Using the listing that follows, filter out every line lacking the string "reports" and return the rest.

----------

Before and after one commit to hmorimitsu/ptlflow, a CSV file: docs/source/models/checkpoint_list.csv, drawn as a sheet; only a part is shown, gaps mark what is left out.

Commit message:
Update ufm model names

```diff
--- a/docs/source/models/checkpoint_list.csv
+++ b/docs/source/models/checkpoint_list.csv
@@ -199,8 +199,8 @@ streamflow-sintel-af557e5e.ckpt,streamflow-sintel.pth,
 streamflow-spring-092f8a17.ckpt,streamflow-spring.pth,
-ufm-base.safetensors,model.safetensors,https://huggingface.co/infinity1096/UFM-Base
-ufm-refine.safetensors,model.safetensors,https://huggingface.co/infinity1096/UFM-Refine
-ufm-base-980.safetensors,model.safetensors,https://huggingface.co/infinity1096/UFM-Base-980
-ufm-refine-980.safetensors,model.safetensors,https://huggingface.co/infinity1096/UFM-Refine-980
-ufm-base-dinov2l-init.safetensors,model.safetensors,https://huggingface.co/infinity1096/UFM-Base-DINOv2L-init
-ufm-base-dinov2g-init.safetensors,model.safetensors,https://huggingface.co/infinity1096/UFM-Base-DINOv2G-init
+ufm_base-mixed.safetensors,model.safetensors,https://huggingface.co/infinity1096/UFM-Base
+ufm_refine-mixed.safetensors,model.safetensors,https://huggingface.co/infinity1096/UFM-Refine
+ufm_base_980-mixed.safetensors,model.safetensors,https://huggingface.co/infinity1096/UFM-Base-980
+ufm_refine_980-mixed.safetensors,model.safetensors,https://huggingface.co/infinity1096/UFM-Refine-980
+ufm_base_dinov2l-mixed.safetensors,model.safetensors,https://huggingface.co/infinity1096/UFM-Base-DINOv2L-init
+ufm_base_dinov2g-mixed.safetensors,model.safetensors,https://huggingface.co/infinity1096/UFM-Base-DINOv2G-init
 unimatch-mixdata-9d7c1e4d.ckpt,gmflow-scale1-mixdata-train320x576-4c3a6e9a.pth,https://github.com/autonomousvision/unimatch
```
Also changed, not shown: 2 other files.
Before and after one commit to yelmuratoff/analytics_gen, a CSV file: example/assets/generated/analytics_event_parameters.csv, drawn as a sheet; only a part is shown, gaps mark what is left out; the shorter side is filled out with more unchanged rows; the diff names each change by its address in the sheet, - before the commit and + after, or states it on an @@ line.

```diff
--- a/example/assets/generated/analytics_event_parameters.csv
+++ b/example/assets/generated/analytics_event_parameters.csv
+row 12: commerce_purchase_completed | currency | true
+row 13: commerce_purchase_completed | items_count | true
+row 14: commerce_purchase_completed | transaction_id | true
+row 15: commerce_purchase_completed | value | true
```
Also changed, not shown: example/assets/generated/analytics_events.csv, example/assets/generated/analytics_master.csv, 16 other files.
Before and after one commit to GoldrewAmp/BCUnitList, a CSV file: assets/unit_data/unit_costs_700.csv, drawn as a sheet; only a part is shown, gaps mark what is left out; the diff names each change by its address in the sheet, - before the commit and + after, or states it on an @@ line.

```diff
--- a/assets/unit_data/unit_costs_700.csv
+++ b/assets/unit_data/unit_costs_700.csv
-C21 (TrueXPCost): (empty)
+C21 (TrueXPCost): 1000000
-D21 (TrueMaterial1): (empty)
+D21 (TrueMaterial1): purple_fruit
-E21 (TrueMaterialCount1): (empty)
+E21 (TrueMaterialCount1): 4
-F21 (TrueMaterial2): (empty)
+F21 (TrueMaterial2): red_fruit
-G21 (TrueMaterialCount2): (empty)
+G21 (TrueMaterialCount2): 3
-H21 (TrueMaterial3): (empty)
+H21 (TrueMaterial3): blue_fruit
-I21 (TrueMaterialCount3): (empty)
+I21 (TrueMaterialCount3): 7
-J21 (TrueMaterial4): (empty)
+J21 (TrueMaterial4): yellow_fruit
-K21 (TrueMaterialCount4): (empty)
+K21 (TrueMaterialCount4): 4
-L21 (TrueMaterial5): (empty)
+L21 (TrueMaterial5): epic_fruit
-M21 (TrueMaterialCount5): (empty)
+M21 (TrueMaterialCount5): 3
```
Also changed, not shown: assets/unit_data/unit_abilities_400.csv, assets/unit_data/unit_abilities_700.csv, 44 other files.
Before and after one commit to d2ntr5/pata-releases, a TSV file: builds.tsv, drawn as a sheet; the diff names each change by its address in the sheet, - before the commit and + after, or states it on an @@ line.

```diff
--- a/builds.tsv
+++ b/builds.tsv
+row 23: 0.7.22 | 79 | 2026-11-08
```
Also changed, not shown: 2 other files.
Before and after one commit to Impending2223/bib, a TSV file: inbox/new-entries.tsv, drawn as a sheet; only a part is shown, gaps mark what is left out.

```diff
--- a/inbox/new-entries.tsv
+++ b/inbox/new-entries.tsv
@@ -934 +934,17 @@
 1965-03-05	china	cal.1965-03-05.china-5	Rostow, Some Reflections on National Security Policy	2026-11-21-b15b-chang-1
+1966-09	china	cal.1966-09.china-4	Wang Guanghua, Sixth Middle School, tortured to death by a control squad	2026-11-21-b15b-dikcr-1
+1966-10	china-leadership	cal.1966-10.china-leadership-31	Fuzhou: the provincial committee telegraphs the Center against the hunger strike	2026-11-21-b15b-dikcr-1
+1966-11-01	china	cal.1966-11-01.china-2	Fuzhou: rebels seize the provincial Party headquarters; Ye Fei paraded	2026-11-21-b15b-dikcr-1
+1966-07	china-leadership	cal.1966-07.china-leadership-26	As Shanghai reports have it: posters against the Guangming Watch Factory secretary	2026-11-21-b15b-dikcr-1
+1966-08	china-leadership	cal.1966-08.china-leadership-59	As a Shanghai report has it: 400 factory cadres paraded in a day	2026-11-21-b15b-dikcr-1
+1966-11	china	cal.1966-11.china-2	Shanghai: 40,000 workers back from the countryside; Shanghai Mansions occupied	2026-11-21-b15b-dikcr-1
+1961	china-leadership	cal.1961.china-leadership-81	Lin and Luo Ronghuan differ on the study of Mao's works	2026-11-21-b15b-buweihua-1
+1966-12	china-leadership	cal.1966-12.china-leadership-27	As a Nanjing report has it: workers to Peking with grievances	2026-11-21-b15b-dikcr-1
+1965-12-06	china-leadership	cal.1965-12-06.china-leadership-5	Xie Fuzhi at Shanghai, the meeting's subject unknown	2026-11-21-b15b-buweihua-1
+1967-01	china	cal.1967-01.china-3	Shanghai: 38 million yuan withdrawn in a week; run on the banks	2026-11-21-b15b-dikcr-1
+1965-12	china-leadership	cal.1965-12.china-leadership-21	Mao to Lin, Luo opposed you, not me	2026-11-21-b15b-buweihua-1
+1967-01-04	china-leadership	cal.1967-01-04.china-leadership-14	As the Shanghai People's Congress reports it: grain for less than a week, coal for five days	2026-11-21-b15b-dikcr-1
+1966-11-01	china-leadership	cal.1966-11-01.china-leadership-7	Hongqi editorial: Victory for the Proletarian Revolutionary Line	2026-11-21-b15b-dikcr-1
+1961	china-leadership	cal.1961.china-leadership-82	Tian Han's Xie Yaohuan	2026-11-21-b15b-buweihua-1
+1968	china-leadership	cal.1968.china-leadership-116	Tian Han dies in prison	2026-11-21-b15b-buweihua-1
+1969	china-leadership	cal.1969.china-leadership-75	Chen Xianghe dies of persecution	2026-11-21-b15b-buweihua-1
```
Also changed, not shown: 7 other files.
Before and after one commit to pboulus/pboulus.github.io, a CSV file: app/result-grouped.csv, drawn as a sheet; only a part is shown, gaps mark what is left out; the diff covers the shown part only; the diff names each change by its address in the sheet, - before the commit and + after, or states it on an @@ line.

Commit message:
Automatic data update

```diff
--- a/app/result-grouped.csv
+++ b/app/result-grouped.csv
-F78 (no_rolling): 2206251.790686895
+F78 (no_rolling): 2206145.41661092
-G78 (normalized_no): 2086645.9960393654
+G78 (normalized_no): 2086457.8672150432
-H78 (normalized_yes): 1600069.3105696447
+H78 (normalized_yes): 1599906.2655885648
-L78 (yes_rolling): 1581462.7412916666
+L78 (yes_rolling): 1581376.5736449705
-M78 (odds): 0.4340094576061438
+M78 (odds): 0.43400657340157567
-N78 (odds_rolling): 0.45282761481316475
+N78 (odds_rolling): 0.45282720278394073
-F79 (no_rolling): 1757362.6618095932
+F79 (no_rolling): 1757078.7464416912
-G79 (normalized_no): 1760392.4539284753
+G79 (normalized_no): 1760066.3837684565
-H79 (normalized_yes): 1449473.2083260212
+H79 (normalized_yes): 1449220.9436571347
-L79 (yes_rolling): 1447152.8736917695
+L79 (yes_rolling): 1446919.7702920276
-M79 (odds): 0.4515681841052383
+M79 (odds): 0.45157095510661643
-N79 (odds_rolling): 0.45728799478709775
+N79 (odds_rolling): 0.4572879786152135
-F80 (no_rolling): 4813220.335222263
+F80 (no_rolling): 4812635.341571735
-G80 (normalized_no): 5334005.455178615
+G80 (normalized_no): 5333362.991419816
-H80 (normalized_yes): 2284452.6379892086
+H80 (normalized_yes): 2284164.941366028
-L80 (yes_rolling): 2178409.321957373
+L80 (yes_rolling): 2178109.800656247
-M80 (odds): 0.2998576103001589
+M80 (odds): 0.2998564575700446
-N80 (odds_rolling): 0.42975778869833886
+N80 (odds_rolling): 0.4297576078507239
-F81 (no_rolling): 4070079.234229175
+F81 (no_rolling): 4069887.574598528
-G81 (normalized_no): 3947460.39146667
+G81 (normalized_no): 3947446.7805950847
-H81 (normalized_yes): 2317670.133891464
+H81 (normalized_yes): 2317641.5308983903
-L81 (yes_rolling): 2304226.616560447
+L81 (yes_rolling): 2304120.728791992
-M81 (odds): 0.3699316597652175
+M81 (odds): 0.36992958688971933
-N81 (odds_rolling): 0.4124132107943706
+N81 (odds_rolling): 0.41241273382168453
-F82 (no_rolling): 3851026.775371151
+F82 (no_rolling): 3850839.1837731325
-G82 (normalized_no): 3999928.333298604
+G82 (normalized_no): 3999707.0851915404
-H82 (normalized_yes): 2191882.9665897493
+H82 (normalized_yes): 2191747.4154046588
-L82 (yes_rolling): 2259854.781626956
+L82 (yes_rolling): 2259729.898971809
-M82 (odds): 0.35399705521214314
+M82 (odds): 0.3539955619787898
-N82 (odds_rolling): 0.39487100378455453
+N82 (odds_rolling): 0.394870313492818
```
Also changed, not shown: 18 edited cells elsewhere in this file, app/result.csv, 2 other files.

----------

Expected answer |
+1966-07	china-leadership	cal.1966-07.china-leadership-26	As Shanghai reports have it: posters against the Guangming Watch Factory secretary	2026-11-21-b15b-dikcr-1
+1967-01-04	china-leadership	cal.1967-01-04.china-leadership-14	As the Shanghai People's Congress reports it: grain for less than a week, coal for five days	2026-11-21-b15b-dikcr-1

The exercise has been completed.